__What you are asked to do__
Your answer should repeat every line of the records below in which the word "collars" appears.

__Given data__
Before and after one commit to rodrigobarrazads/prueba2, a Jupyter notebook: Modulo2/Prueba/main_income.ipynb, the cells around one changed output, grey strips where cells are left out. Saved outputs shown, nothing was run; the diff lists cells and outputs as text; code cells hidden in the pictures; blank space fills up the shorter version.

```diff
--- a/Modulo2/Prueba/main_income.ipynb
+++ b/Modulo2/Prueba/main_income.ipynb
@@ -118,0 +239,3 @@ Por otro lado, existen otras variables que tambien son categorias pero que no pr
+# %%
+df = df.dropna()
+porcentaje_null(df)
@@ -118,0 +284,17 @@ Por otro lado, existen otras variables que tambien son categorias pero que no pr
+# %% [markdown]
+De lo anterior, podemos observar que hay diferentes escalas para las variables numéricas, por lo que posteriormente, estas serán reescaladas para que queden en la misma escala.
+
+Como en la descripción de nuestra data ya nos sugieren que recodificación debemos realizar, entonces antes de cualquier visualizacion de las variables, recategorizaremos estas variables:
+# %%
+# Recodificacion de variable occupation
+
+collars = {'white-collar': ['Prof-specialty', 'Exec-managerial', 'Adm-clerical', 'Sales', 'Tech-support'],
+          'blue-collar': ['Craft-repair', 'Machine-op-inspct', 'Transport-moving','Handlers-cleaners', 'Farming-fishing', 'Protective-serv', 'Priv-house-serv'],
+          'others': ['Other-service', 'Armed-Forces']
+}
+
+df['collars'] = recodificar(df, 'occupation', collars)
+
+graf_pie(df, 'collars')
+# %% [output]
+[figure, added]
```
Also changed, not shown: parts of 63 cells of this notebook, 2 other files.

__Result__
+collars = {'white-collar': ['Prof-specialty', 'Exec-managerial', 'Adm-clerical', 'Sales', 'Tech-support'],
+df['collars'] = recodificar(df, 'occupation', collars)
+graf_pie(df, 'collars')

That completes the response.